Dee Armstrong built her portfolio by writing for Newsday and several other publications on the East End of Long Island, New York. She launched her full-time professional career as an employee of corporate America as a media specialist with Westinghouse Electric and did so for 14 years. Fate often throws hard workers into many unexpected situations. After the terrorist attacks of September 11, 2001, Congress reactively passed the Aviation and Transportation Security Act. The newly formed Transportation Security Administration (TSA) needed those who could hit the ground running. The early officials, called to duty by President G.W. Bush, needed a speechwriter, and one such official recruited Dee. As TSA’s 18th hire, she was grateful for an opportunity to serve her country since her husband had done so for 20 years in the military. Dee wrote speeches for two Under Secretaries and an Administrator until she concluded that TSA had become a political mouthpiece for Congress. She lasted six years in federal service, leaving after bureaucracy consumed the agency. As a contractor for the FBI, her experience with the federal government expanded, further tainting her view of federal service. She is now a budding author of a children’s book and thriller novel. She lives In Montana with her husband, continually pressing forward with her passion for writing.
J. D. Pendry hails from the Southern West Virginia coalfields. He’s a Veteran of 28 years Army service. J.D. wrote throughout his service time publishing articles in professional journals (Military Review, Field Artillery Journal, NCO Journal), The Army Times, and other military publications. He’s maintained a web presence in various forms since 1997 and more so following Army retirement in 1999. Search the web way back machine and you’re likely to find several variations of JD’s Bunker before it morphed into the present American Journal. He has published on various web platforms, some now in cyber heaven, like Old War Dogs, ArmyHQ, and others but also on This Ain’t Hell, American Thinker, News With Views, and the Capitol Hill Outsider.
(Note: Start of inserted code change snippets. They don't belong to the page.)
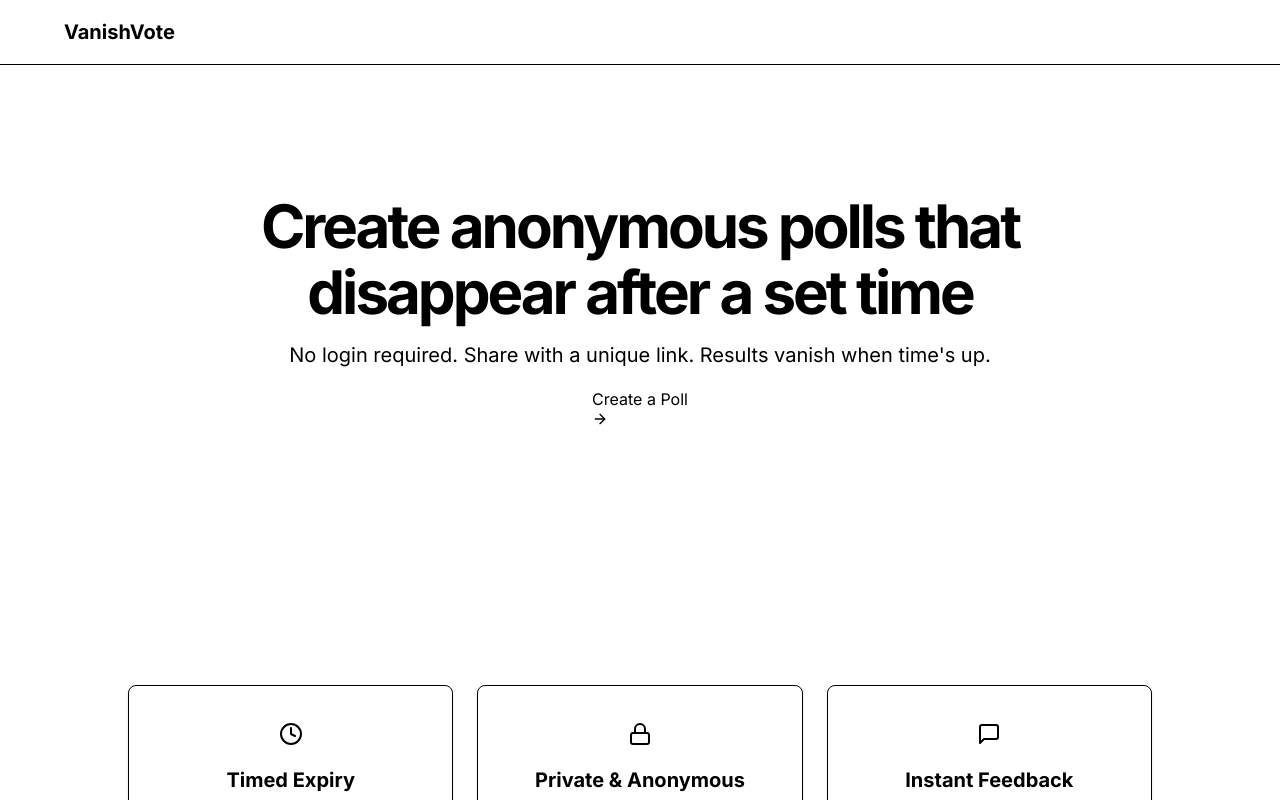
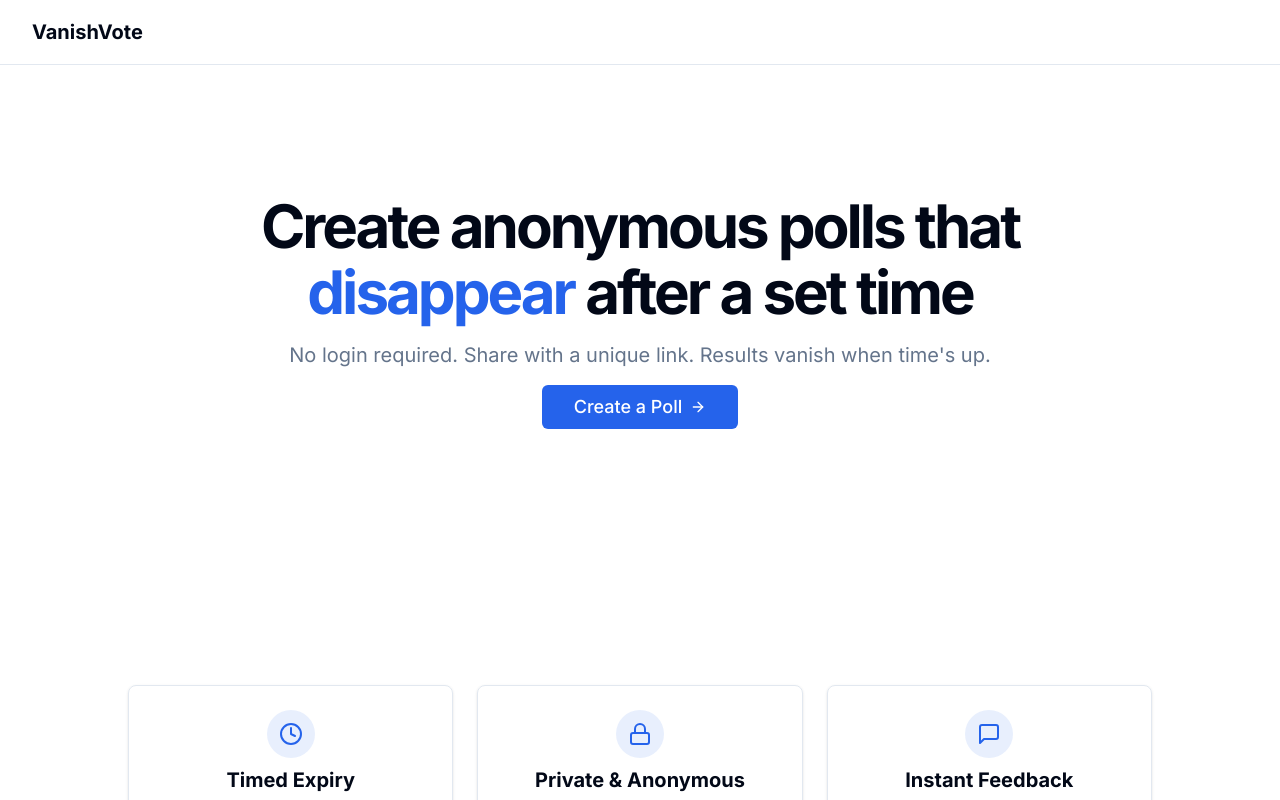
Before and after one commit to naimur-reza/Vanish-Note, a Next.js app: page / in a window 1280 px wide. Shown: the top 800 px of the page. Built offline with nearby package versions, Linux system fonts and the light colour scheme.

Commit message:
Feat: Add global css with colors and setup complete with home page

```diff
--- a/app/globals.css
+++ b/app/globals.css
@@ -1,4 +1,50 @@
 @import "tailwindcss";
+
+@custom-variant dark (&:is(.dark *));
+
+@theme {
+  --color-border: hsl(var(--border));
+  --color-input: hsl(var(--input));
+  --color-ring: hsl(var(--ring));
+  --color-background: hsl(var(--background));
+  --color-foreground: hsl(var(--foreground));
+
+  --color-primary: hsl(var(--primary));
+  --color-primary-foreground: hsl(var(--primary-foreground));
+
+  --color-secondary: hsl(var(--secondary));
+  --color-secondary-foreground: hsl(var(--secondary-foreground));
+
+  --color-destructive: hsl(var(--destructive));
+  --color-destructive-foreground: hsl(var(--destructive-foreground));
+
+  --color-muted: hsl(var(--muted));
+  --color-muted-foreground: hsl(var(--muted-foreground));
+
+  --color-accent: hsl(var(--accent));
+  --color-accent-foreground: hsl(var(--accent-foreground));
+
+  --color-popover: hsl(var(--popover));
+  --color-popover-foreground: hsl(var(--popover-foreground));
+
+  --color-card: hsl(var(--card));
+  --color-card-foreground: hsl(var(--card-foreground));
+
+  --radius-lg: var(--radius);
+  --radius-md: calc(var(--radius) - 2px);
+  --radius-sm: calc(var(--radius) - 4px);
+}
+
+@utility container {
+  margin-inline: auto;
+  padding-inline: 2rem;
+  @media (width >= --theme(--breakpoint-sm)) {
+    max-width: none;
+  }
+  @media (width >= 1400px) {
+    max-width: 1400px;
+  }
+}
 
 @layer base {
   :root {
@@ -47,29 +93,11 @@
   }
 }
 
-@theme inline {
-  --color-background: var(--background);
-  --color-foreground: var(--foreground);
-  --font-sans: var(--font-geist-sans);
-  --font-mono: var(--font-geist-mono);
-}
-
-@media (prefers-color-scheme: dark) {
-  :root {
-    --background: (var(--background))
-    --foreground: (var(--foreground))
+@layer base {
+  * {
+    @apply border-border;
+  }
+  body {
+    @apply bg-background text-foreground;
   }
 }
-
-
-
-  .container {
-    @apply max-w-6xl mx-auto
-  }
-
-
-body {
-  background: var(--background);
-  color: var(--foreground);
-  font-family: Arial, Helvetica, sans-serif;
-}
--- a/app/page.tsx
+++ b/app/page.tsx
@@ -69,7 +69,7 @@ export default function Home() {
       <footer className="border-t py-6">
         <div className="container flex flex-col items-center justify-between gap-4 md:flex-row">
           <p className="text-center text-sm text-muted-foreground md:text-left">
-            &copy; {new Date().getFullYear()} VanishVote. All rights reserved.
+            &copy; {new Date().getFullYear()} VanishVote. All rights reserved
           </p>
         </div>
       </footer>
--- a/components/ui/button.tsx
+++ b/components/ui/button.tsx
@@ -1,20 +1,46 @@
 import { cn } from "@/lib/utils";
 import { ReactNode } from "react";
 
+// Define button variants
+const buttonVariants = {
+  default: "bg-primary text-white hover:bg-primary/90",
+  outline: "border border-gray-300 text-gray-700 hover:bg-gray-100",
+  ghost: "text-gray-700 hover:bg-gray-200",
+  destructive: "bg-red-500 text-white hover:bg-red-600",
+};
+
 type TButtonProps = {
   children: ReactNode;
-  size: "default" | "sm" | "lg";
-  className: React.ComponentProps<"button">["className"];
+  size?: "default" | "sm" | "lg";
+  variant?: keyof typeof buttonVariants;
+  className?: string;
+  onClick?: () => void;
+  disabled?: boolean;
 };
 
-const Button = ({ children, size = "default" }: TButtonProps) => {
+const Button = ({
+  children,
+  size = "default",
+  variant = "default",
+  className,
+  onClick,
+  disabled,
+}: TButtonProps) => {
   return (
     <button
-      className={cn({
-        "h-10 px-4 py-2": size === "default",
-        "h-9 rounded-md px-3": size === "sm",
-        "h-11 rounded-md px-8": size === "lg",
-      })}
+      onClick={onClick}
+      disabled={disabled}
+      className={cn(
+        "flex items-center justify-center gap-2 rounded-md font-medium transition-all cursor-pointer",
+        {
+          "h-10 px-4 py-2": size === "default",
+          "h-9 rounded-md px-3 text-sm": size === "sm",
+          "h-11 rounded-md px-8 text-lg": size === "lg",
+          "opacity-50 cursor-not-allowed": disabled,
+        },
+        buttonVariants[variant],
+        className
+      )}
     >
       {children}
     </button>
```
His book, which never started out to be a book but thanks to prodding from a dear friend it became one, The Three Meter Zone: Common Sense Leadership for NCOs was published in 1999 and is still widely read.
J.D. believes writing is our best critical thinking tool and often therapeutic.